Since 2010-11, local authorities have faced less pressure on their resources to support capital expenditure as compared to revenue. Local authorities’ revenue spending power – including government grant and council tax – fell by 25.2% in real terms from 2010-11 to 2015-16. By contrast, the NAO estimates that capital grants to authorities increased by 0.2% from 2010-11 to 2014-15, although this does not include education.
Capital spending by authorities increased by 5.3% in real terms overall between 2010-11 and 2014-15, but this is uneven across local authorities and service areas. Almost half (49%) of authorities reduced their capital spending. Most service areas saw an increase in capital spend with the exception of culture and leisure: capital spending fell by 22% overall in this area, including reductions in spend of 33% on open spaces and 60% on libraries.
Today’s report found that authorities face a growing challenge to continue long-term investment in their existing assets. Total spending has remained stable, but increasingly capital activities are focused on ‘invest to save’ and growth schemes that cover their costs or have potential to deliver a revenue return. Many areas of authorities’ asset management programmes do not meet these criteria and are now seen as a lower priority.
According to the NAO, local authorities’ debt servicing costs have grown as a proportion of revenue spending as their revenue resources have fallen. A quarter of single-tier and county councils now spend the equivalent of 9.9% or more of their revenue expenditure on debt servicing, with metropolitan district councils being particularly exposed.
The Department for Communities and Local Government takes its assurance from its devolved framework for capital, which provides assurance on financial sustainability at authority level, but does not provide a mechanism for identifying trends and issues across the sector. As a result, the Department has limited insight into broad changes in authorities’ capital resourcing and spending as well as associated risks.

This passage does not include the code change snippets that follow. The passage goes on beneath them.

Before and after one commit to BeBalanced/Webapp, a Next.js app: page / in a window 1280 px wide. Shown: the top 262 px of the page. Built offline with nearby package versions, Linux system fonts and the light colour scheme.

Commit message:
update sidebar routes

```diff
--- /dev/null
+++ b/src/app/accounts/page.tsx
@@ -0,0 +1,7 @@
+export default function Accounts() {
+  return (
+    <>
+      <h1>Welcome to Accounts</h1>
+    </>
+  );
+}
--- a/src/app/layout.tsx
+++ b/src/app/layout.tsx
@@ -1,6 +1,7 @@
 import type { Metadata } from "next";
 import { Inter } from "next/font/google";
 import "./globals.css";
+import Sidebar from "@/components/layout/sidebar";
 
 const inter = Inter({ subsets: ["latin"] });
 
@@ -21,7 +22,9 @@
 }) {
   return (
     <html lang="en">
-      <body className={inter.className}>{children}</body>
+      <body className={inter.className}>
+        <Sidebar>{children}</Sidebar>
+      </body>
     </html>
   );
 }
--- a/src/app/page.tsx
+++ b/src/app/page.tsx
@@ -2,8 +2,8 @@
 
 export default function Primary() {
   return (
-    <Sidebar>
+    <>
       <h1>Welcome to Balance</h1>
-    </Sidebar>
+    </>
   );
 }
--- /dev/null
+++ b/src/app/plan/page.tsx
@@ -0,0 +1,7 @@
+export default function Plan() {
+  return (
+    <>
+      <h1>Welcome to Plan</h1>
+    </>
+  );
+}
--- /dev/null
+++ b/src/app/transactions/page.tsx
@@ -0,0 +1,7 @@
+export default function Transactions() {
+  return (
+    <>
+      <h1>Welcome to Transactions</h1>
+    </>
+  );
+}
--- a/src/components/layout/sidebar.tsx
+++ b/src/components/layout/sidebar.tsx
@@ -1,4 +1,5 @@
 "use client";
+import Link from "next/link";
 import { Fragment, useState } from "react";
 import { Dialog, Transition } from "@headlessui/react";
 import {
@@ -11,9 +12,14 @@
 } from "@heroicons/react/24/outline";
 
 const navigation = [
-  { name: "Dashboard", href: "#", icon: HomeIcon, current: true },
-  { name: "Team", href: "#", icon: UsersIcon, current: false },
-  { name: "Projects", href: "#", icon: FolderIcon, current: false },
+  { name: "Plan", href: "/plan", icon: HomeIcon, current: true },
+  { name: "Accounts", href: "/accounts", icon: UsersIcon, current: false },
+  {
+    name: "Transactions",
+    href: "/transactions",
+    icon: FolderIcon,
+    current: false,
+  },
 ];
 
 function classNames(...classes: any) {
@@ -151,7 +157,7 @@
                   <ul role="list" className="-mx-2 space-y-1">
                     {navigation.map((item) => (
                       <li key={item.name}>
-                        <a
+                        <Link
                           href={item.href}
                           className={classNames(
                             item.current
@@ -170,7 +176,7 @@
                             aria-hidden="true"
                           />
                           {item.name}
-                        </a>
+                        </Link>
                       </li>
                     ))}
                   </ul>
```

According to the NAO, the Department rightly focused on revenue issues in the 2015 Spending Review but in future reviews will need to focus more on capital. The Department is confident from its engagement with authorities that revenue pressures are their main concern, however the NAO’s analysis demonstrates that capital costs exert significant and growing pressure on revenue resources. The Department told the NAO it recognises there is room for improvement in relation to its understanding of capital in future spending reviews.